Lately, he has expressed this through a useless measure that created a cabinet-level Department of Elderly Affairs. It garnered many co-sponsors and two unanimous chamber votes, because to vote against it would seem like voting against your grandparents, But it would do nothing any differently or better for the state’s elderly than organizing most programs addressing elderly concerns in the current Governor’s Office of Elderly Affairs – if it actually came into existence, because the Constitution limits the number of cabinet departments to 20 with all spots taken. The only difference is a few other smaller agencies also could be folded into the new department.
But this lack of promotion seems to upset Harrison, who claims that failure to amend the Constitution to allow for more apartments or legislation that dispenses with one (they are “re-created” every four years so until one expires naturally, where then the governor could reorganize on his own, one would have to be eliminated or merged into another by a separate bill) is worthy of suing – on what basis only he seems to know, as the law is clear that this comes into being only when there is room and there is nothing in statute or the Constitutional that gives precedence to this one nascent department over any other. Meanwhile, he claims it’s all an imperative because otherwise “There are councils on aging that need this help. It would be a benefit to them. Those that don’t have a tax base are having to cut their Meals on Wheels programs. That’s shameful, especially when we’re able to find money to feed and house convicts and prisoners.”
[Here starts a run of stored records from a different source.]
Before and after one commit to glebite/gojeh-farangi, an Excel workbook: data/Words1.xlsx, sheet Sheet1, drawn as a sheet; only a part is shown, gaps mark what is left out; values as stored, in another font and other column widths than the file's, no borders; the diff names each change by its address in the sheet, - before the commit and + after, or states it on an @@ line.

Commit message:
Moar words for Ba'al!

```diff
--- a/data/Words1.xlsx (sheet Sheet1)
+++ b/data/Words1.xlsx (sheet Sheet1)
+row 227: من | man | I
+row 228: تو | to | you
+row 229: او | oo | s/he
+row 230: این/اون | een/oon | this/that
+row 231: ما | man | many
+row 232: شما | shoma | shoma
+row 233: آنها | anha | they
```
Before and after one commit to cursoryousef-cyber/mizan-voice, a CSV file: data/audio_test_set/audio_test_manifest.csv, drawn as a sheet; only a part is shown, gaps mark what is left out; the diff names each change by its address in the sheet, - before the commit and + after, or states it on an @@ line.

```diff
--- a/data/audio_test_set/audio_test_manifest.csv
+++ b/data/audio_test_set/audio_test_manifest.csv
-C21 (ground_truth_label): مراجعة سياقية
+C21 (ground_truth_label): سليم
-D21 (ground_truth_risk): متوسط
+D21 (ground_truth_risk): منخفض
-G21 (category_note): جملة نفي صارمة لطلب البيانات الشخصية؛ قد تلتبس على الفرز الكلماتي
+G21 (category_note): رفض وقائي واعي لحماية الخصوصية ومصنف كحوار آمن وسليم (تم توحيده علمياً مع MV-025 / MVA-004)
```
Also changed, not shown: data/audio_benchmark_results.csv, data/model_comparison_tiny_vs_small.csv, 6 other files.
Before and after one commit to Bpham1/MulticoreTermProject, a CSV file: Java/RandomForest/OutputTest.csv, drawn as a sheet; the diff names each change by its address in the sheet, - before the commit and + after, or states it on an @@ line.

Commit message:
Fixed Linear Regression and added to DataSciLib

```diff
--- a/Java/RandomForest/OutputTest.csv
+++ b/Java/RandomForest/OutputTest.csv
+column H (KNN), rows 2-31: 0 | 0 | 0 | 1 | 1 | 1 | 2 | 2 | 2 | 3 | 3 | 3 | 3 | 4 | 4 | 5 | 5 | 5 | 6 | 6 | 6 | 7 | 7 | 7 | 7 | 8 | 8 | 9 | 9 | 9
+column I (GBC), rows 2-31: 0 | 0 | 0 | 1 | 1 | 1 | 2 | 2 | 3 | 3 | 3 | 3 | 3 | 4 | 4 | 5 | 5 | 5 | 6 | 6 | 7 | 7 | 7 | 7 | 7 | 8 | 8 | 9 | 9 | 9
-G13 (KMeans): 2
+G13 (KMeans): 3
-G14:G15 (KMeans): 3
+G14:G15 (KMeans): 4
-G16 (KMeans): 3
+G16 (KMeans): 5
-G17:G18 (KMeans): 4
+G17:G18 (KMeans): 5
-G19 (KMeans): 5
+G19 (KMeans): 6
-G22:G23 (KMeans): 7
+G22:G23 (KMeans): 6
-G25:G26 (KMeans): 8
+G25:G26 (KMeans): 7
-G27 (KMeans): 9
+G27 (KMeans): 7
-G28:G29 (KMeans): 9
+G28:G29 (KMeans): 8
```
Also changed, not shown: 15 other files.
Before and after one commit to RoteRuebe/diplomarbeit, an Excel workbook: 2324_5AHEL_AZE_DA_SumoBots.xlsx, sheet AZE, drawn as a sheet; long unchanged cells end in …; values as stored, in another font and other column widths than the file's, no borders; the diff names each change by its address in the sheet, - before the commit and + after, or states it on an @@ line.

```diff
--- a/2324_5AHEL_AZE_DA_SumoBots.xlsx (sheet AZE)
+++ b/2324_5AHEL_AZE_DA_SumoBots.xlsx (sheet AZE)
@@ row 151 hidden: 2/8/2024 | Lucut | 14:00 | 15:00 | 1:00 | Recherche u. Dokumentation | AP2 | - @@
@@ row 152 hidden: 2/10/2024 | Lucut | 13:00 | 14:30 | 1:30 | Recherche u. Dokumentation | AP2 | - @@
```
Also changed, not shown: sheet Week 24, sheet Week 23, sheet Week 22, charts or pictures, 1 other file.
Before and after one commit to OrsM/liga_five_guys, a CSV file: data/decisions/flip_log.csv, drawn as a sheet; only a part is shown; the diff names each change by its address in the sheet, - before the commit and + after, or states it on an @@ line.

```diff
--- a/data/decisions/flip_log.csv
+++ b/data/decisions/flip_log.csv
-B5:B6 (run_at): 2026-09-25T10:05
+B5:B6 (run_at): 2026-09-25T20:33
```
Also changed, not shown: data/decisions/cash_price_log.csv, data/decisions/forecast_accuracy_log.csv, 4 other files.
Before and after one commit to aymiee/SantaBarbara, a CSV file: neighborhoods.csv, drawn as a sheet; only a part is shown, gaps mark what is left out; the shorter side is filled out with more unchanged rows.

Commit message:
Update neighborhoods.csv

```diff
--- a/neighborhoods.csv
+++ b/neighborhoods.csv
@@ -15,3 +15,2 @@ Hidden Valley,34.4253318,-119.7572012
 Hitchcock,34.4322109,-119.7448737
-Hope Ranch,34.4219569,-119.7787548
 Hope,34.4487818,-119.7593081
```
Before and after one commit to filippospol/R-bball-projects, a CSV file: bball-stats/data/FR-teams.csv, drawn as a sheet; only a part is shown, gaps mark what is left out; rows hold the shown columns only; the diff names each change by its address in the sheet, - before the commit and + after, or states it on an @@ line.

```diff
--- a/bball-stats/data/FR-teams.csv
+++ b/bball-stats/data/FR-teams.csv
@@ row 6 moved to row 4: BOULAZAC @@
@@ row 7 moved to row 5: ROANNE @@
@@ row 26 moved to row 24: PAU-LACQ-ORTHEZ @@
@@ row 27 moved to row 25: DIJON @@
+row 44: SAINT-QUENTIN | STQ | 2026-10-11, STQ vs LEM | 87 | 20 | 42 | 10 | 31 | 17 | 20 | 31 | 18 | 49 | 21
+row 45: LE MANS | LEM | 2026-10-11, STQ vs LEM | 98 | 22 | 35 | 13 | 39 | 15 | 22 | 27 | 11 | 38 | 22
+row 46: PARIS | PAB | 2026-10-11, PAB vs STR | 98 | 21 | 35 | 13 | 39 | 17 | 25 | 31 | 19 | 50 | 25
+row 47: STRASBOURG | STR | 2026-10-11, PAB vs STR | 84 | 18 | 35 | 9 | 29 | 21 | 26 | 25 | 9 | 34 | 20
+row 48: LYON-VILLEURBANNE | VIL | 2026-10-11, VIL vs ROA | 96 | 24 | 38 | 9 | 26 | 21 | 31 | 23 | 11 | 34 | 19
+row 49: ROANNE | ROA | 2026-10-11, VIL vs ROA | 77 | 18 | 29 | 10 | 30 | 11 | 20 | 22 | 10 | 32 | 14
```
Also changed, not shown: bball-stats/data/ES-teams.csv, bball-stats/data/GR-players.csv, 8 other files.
Left unexplained, of course, is how a bureaucratic name-change achieves any of these objectives, which are based upon policy preferences decided by the Legislature, not by shifting around boxes on an organizational chart. And on another issue, where Harrison asserts that $1.8 million “unconstitutionally” was removed from elderly spending coffers over the past few years, rests upon a creative, expansive reading of the Constitution likely to be negated on appeal, which hardly commends itself as jurisprudence on which to base a suit and will not likely come into legal focus anyway for several more months.
These kinds of fulminations by Harrison stem directly from his demotion in power and influence by the House leadership aligned with Gov. Bobby Jindal by kicking him off the House Appropriations Committee in 2012 as a result of not just his lack of cooperation with reformist spending efficiency efforts, but by his voting in committee to side with special interests against these. Ever since then, Harrison has thrown a lengthy if simmering temper tantrum against the Jindal Administration, erupting occasionally as in this instance. Lately, he’s found willing partners to provide fuel for him to play out this drama through parish Councils on Aging, which saw a significant increase of taxpayer dollars coming their way in 2007, that since the first year of the Jindal Administration have seen their allocation of taxpayer dollars fall from $4.268 million (about half of that through legislative earmarks) to $3.428 million (with just one line item involved).
That’s his choice to try to count coup, but the problem here is that it could cost taxpayers’ money. Even when any projected suit gets laughed out of court, state resources still must go to dealing with this. If he wants to have a fit on his own time and dime, he can knock himself out, but when his needs impinge on the people’s resources, that’s another matter. More maturely, he could build a case persuading policy-makers to increase funding to areas he thinks are neglected instead and/or to reorganize government the way he sees fit. That he has failed to date indicates he doesn’t have much of a case and/or isn’t very good at that, and the great irony would be if any resources used to swat away any suit as a result of this threat end up getting drained from Councils on Aging funds.